Revision tracking records:
+++++
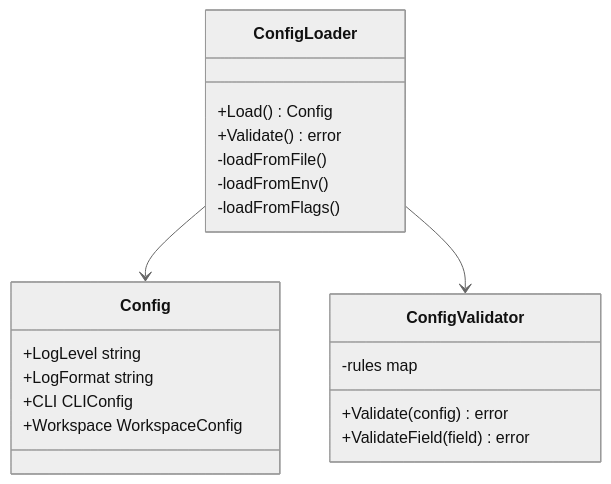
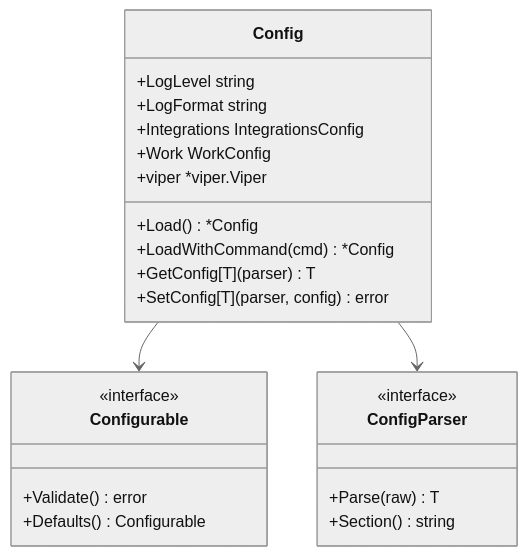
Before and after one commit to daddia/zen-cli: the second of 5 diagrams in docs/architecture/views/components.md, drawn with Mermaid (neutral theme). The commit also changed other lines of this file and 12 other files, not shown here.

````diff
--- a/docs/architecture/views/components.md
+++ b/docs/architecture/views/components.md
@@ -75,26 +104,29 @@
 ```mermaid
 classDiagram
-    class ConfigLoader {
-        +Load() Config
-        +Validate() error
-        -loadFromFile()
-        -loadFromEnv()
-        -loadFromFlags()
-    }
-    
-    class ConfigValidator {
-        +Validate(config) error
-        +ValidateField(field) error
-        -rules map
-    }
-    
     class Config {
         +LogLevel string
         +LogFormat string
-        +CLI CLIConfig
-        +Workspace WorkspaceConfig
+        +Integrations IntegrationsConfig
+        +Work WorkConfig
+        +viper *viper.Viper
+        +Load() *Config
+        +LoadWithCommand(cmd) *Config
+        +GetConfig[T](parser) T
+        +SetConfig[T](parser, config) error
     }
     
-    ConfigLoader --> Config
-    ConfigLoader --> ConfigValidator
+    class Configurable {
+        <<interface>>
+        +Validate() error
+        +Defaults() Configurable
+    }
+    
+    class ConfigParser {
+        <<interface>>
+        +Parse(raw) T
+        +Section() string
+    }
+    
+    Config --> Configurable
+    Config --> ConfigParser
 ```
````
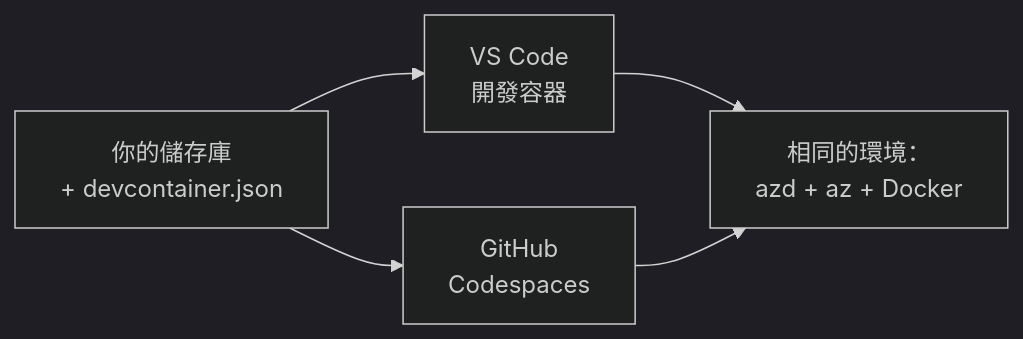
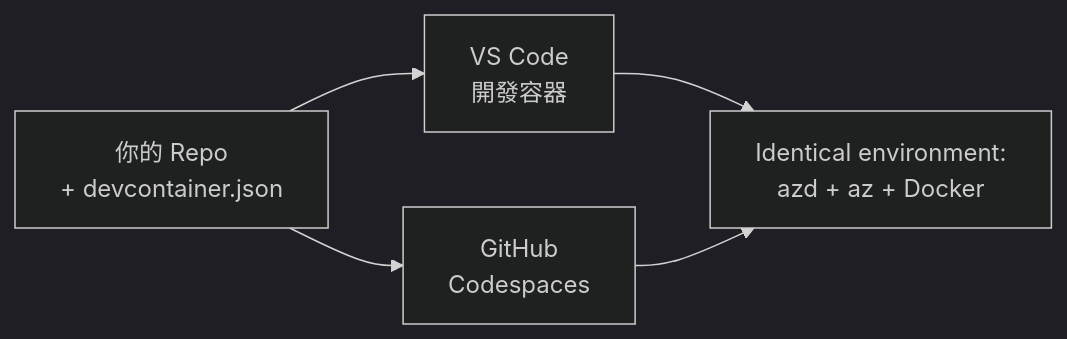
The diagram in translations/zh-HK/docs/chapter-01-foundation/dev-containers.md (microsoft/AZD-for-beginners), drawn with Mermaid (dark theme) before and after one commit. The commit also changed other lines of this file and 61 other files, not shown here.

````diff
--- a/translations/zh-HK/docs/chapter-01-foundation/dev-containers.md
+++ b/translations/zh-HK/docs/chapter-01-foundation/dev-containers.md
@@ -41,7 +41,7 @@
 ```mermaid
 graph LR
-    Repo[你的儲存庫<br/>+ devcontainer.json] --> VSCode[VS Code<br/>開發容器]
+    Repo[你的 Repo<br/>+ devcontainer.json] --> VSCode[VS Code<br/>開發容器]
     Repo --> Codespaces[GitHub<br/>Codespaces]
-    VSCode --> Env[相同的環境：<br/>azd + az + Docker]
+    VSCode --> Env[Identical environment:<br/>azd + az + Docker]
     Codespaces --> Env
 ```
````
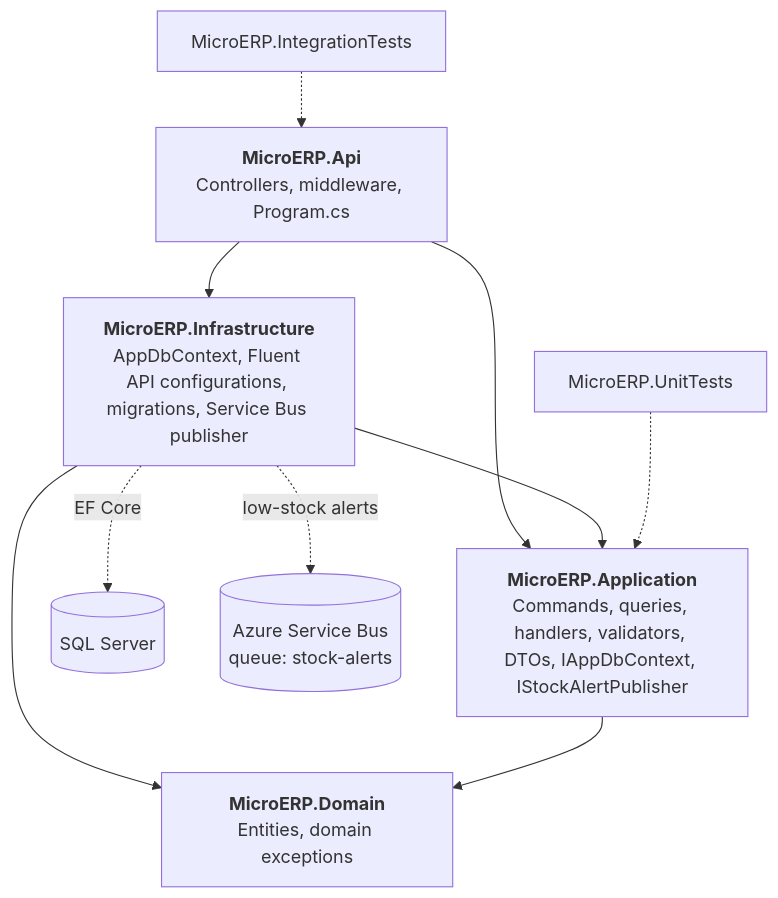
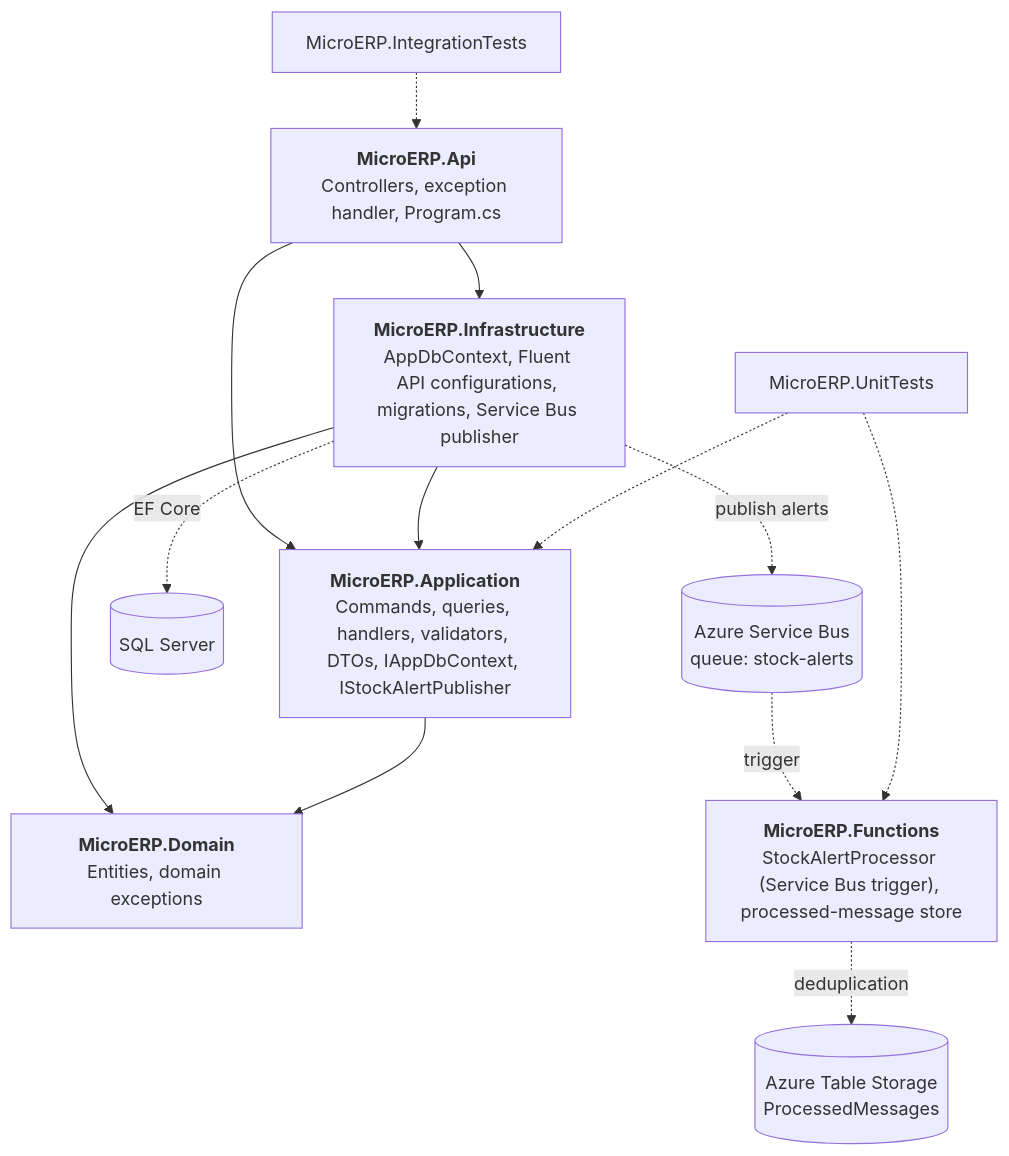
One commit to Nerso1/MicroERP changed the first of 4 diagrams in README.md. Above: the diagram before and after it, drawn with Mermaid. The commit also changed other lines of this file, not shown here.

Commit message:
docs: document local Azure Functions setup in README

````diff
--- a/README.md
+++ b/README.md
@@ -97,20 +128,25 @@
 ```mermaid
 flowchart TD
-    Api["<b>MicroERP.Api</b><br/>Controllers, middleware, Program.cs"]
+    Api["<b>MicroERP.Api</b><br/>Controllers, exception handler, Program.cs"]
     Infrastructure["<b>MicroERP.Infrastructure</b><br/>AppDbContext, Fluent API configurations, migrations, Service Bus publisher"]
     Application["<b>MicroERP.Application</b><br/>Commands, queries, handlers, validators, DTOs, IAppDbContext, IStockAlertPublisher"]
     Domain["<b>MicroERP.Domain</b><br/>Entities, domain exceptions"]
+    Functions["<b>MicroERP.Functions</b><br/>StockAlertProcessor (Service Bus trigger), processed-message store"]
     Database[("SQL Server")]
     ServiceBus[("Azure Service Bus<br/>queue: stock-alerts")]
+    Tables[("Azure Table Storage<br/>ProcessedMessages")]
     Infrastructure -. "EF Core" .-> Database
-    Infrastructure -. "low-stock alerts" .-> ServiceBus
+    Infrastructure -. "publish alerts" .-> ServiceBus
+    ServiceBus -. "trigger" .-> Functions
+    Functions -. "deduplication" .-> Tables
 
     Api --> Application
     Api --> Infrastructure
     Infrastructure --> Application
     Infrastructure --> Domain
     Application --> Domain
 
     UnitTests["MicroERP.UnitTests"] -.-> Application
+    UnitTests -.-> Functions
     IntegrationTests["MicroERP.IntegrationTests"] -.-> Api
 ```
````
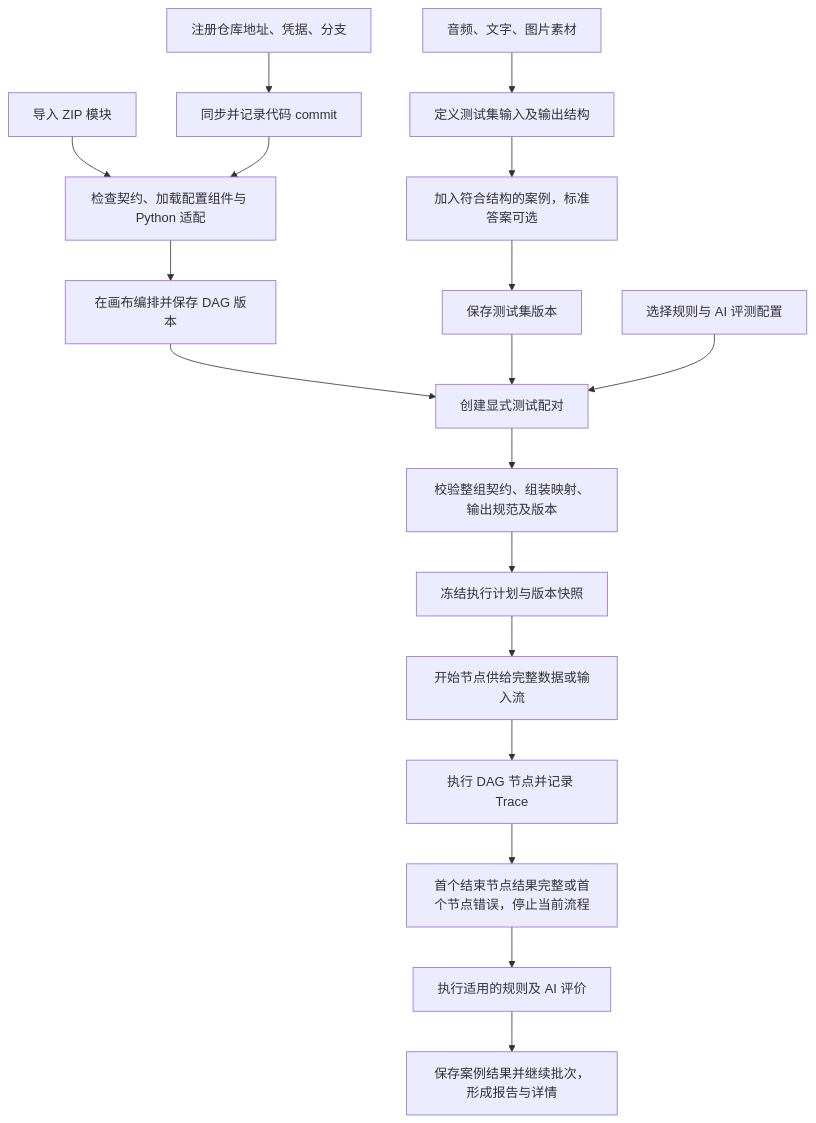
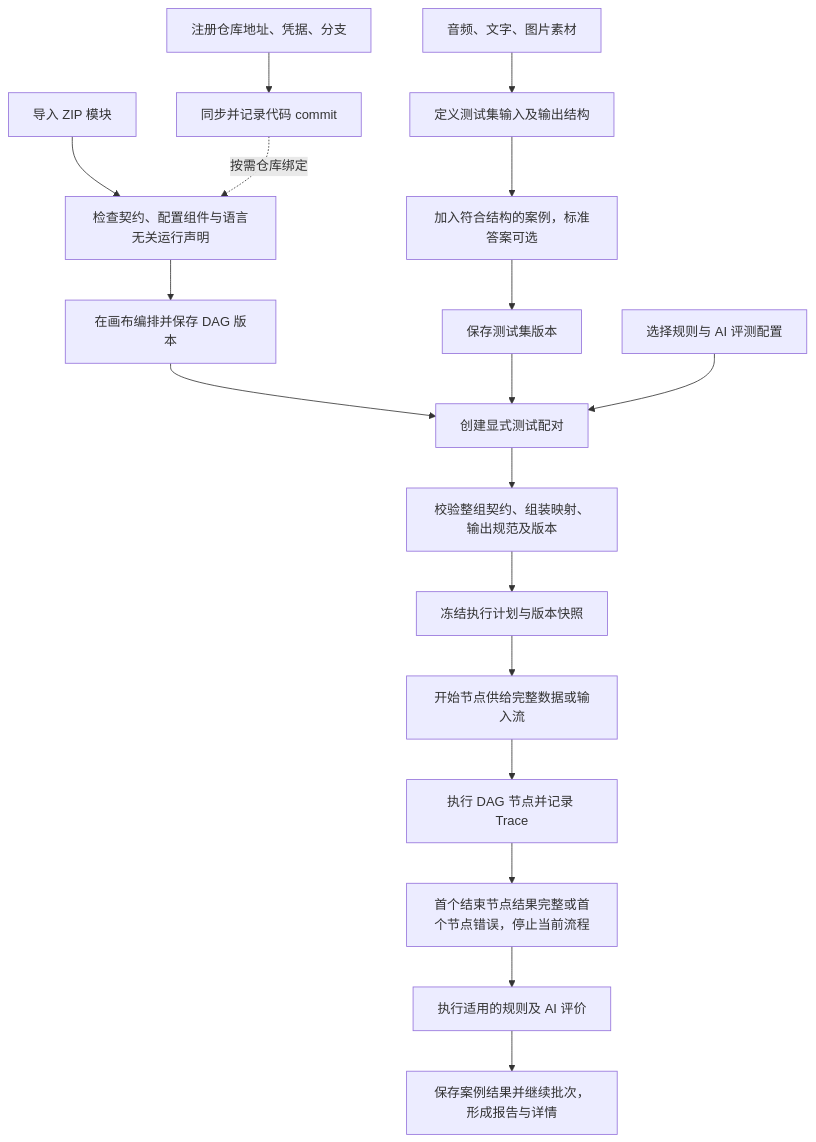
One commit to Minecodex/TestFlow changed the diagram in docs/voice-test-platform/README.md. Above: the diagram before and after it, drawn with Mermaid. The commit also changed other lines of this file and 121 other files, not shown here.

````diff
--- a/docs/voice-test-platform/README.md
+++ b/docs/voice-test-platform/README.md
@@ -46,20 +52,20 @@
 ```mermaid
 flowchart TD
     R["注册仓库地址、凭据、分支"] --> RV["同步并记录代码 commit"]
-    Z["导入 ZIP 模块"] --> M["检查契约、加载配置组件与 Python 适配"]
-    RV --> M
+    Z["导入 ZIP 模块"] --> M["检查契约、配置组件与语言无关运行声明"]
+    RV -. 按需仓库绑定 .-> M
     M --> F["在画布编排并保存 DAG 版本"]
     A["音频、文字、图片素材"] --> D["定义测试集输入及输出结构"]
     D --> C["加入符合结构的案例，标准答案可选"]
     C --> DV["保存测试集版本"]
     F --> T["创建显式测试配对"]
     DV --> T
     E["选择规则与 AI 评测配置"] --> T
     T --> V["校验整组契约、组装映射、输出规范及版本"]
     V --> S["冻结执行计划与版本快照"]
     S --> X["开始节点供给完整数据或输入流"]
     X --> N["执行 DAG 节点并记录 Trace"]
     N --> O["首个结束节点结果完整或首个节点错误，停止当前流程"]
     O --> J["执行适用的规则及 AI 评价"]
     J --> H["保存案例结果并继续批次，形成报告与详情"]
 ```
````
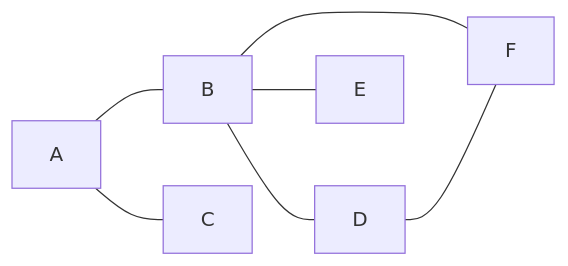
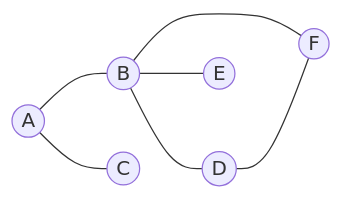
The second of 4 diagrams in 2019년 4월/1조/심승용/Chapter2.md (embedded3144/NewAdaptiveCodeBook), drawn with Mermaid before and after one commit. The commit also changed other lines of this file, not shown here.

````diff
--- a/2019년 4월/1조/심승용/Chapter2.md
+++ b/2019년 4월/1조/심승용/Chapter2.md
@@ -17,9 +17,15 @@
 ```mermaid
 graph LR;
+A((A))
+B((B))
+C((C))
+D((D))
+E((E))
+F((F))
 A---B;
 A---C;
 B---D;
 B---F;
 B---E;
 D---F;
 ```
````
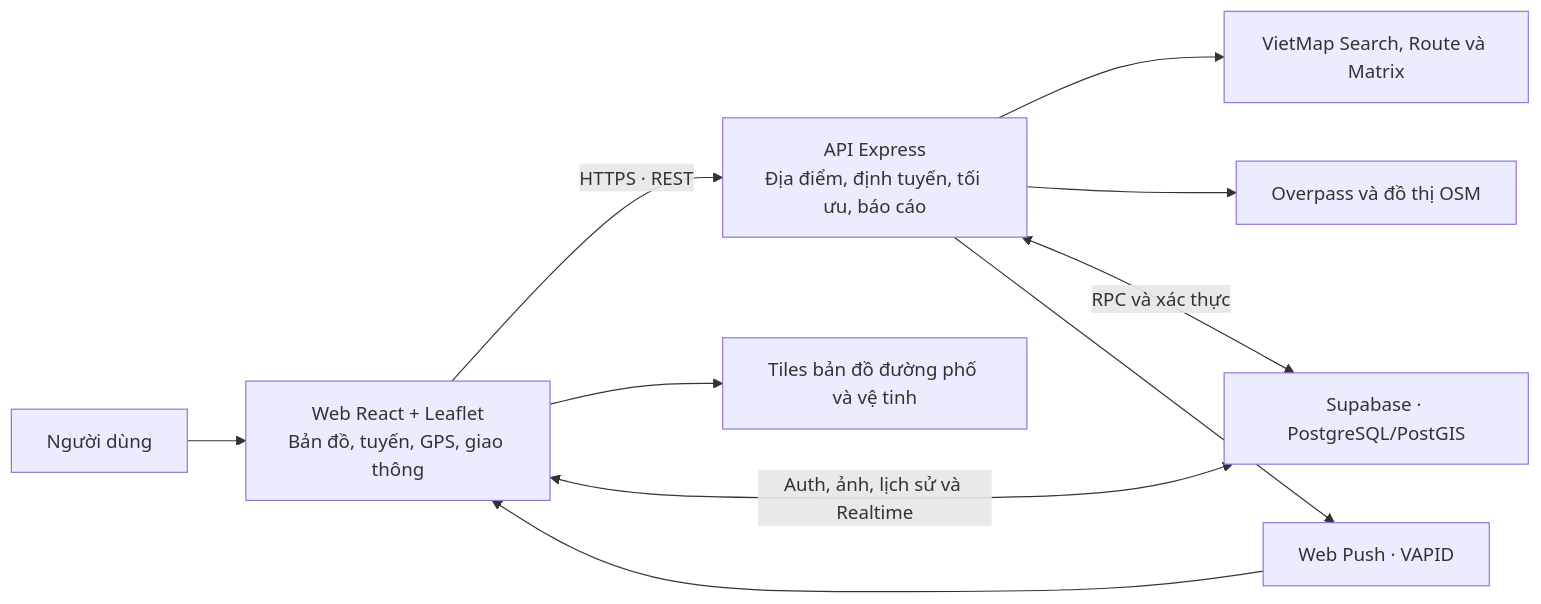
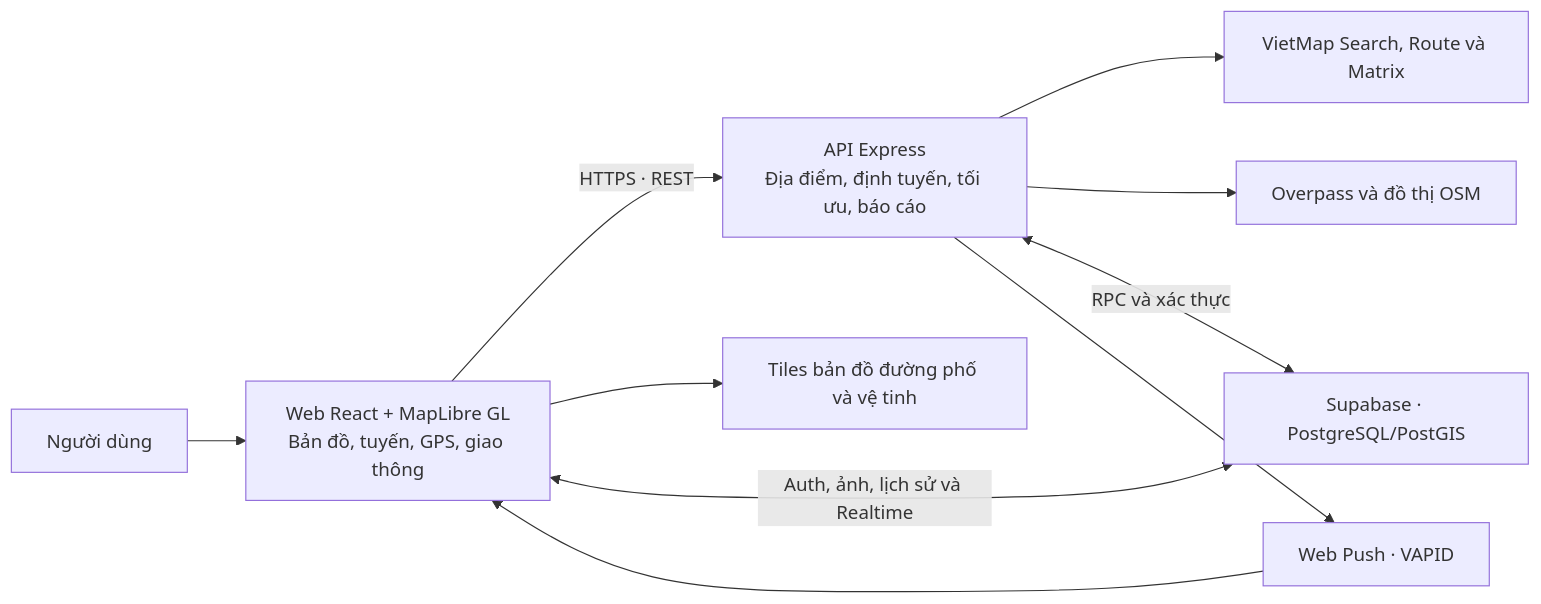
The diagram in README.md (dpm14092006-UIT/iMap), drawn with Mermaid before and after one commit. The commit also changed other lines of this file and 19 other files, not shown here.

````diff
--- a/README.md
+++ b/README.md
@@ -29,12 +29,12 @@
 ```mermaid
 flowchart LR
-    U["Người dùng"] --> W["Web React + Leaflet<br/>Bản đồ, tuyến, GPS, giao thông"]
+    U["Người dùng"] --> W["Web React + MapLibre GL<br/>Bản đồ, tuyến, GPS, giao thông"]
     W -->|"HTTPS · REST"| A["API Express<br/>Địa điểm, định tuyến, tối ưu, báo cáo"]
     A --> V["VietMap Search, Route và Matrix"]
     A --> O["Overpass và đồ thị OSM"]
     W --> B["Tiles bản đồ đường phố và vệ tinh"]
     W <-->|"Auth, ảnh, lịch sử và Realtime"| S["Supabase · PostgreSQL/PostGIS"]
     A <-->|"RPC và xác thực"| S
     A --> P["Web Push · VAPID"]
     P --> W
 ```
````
+++++
> [Assignment]:
Go through the data and gather every line that holds "Infrastructure".

> [Result of the exercise]:
     Infrastructure["<b>MicroERP.Infrastructure</b><br/>AppDbContext, Fluent API configurations, migrations, Service Bus publisher"]
     Infrastructure -. "EF Core" .-> Database
-    Infrastructure -. "low-stock alerts" .-> ServiceBus
+    Infrastructure -. "publish alerts" .-> ServiceBus
     Api --> Infrastructure
     Infrastructure --> Application
     Infrastructure --> Domain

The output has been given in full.